Exercise brief: In the records that follow, find each line with "existing" and pull it out.

Entries supplied:
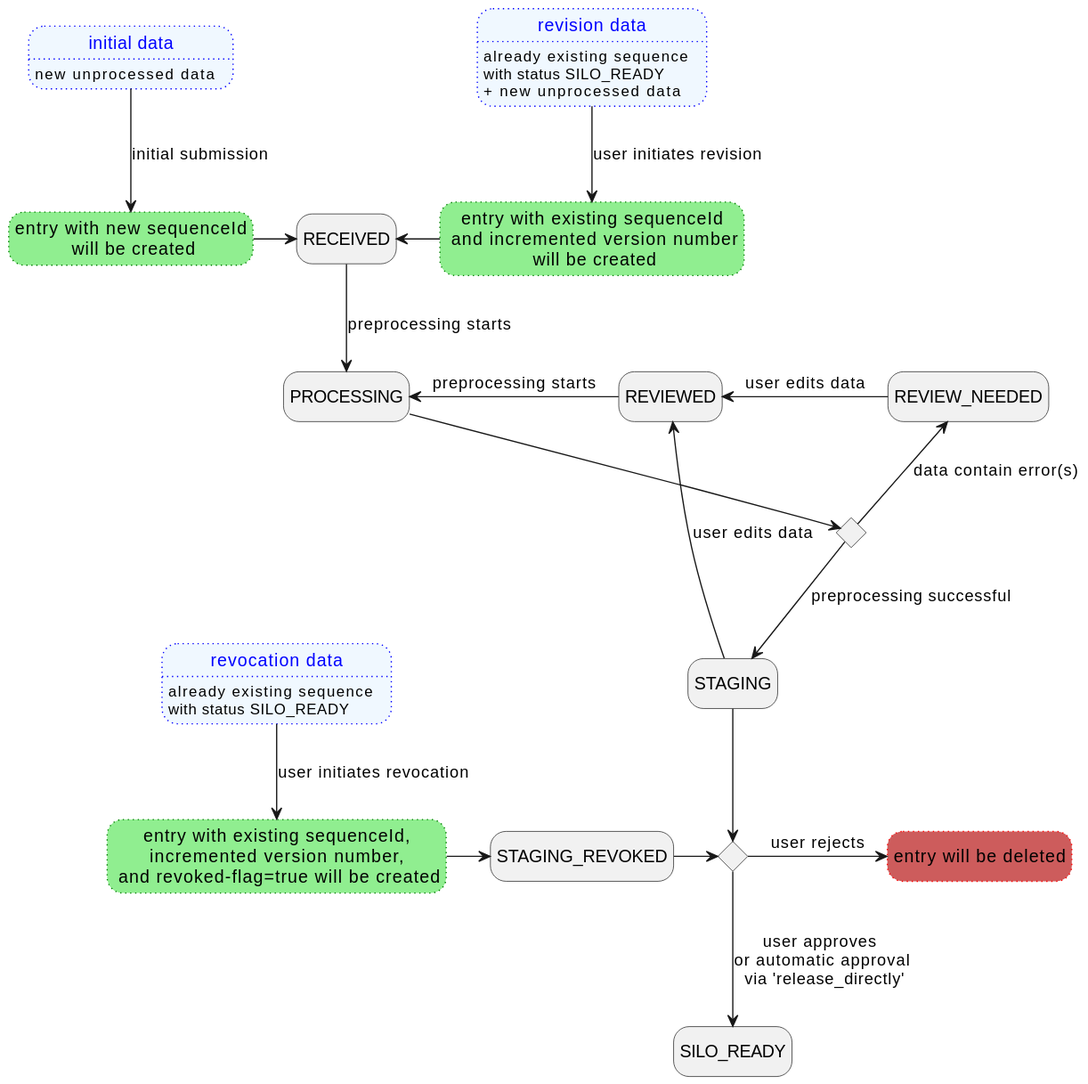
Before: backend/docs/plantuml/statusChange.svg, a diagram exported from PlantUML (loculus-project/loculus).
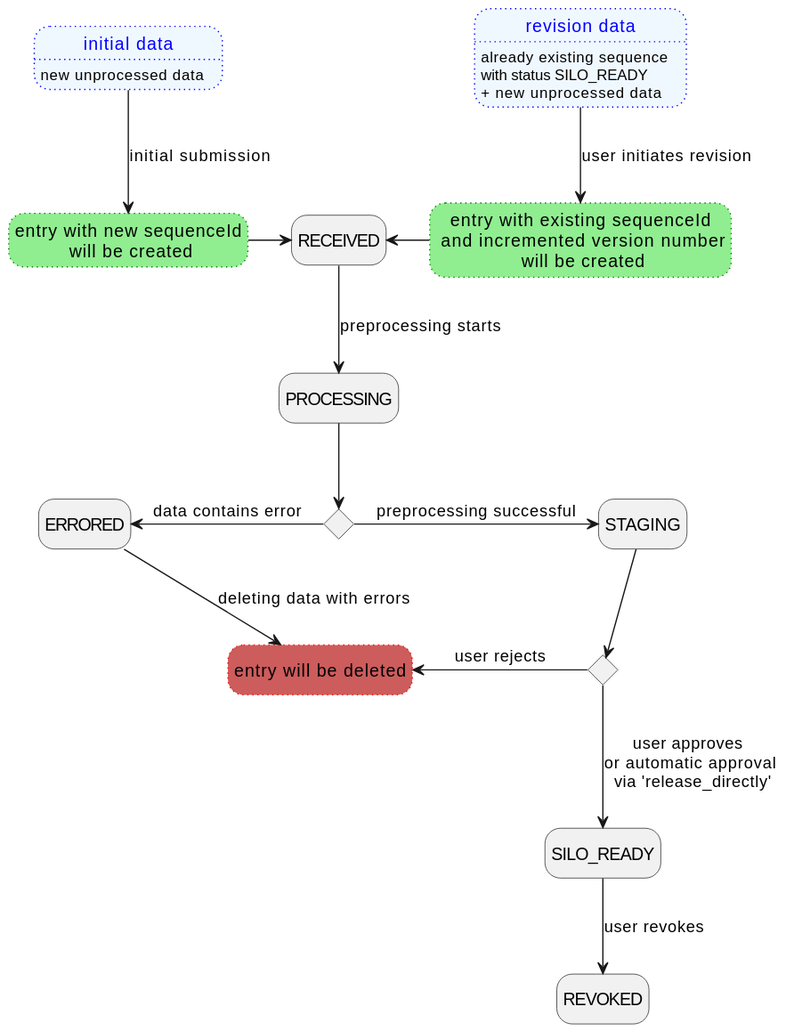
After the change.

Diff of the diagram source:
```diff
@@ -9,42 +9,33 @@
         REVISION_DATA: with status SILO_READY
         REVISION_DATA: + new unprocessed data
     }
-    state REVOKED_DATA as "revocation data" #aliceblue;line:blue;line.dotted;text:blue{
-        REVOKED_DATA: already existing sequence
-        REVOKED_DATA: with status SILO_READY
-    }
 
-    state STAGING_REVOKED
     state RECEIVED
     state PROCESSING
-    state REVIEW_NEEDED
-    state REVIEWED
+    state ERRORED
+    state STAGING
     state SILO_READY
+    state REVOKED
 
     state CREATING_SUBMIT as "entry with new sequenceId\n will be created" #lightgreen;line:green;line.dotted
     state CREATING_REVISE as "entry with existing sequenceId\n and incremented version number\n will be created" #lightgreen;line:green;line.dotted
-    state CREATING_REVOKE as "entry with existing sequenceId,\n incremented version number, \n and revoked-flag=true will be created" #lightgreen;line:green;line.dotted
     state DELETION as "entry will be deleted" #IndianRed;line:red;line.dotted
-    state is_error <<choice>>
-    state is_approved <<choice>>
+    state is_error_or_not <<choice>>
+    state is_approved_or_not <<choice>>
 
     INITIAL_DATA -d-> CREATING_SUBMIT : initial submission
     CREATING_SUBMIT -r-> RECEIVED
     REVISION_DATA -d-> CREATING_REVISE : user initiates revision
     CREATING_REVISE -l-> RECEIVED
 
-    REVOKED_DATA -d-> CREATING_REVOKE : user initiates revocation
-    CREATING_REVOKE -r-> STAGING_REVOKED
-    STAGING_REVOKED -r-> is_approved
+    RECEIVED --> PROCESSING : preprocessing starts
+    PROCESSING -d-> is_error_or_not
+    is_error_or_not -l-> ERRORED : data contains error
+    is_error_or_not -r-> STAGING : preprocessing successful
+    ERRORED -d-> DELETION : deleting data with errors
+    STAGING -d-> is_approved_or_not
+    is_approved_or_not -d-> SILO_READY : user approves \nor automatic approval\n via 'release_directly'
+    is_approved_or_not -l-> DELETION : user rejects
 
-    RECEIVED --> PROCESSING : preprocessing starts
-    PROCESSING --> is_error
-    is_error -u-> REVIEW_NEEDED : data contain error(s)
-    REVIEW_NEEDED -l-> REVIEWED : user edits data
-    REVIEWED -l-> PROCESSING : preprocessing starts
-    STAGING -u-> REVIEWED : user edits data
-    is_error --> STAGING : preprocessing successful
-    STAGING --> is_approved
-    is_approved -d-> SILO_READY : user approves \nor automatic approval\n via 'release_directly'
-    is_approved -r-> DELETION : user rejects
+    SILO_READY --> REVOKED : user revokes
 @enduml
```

...

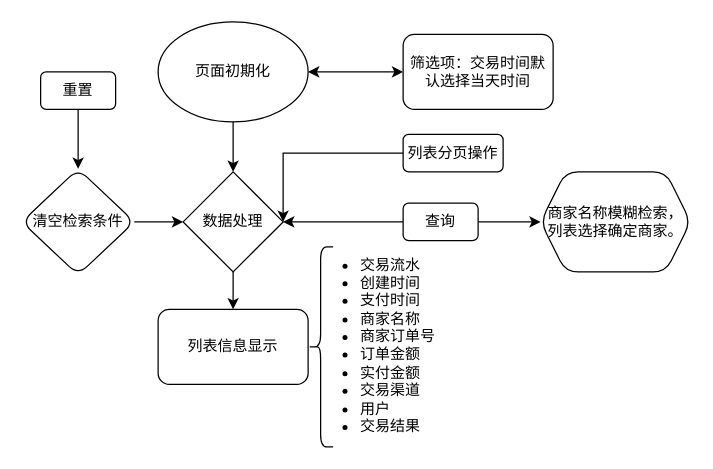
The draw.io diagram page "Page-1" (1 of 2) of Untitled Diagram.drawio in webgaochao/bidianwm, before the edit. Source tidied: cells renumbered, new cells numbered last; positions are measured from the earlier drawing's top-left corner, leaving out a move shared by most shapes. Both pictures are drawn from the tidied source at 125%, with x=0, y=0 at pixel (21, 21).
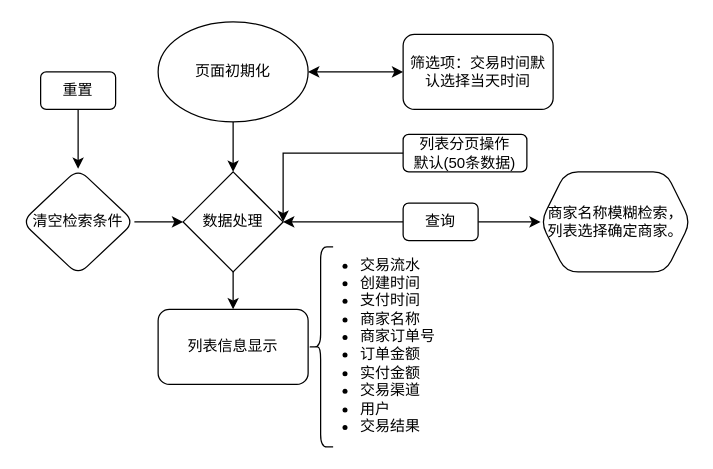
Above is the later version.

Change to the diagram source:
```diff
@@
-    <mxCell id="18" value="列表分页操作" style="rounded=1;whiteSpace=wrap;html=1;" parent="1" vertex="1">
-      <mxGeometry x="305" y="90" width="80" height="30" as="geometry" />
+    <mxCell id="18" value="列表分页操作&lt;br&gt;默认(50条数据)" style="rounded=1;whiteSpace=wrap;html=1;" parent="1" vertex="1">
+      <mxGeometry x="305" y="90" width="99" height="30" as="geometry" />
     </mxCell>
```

Written response:
-        REVOKED_DATA: already existing sequence
     state CREATING_REVISE as "entry with existing sequenceId\n and incremented version number\n will be created" #lightgreen;line:green;line.dotted
-    state CREATING_REVOKE as "entry with existing sequenceId,\n incremented version number, \n and revoked-flag=true will be created" #lightgreen;line:green;line.dotted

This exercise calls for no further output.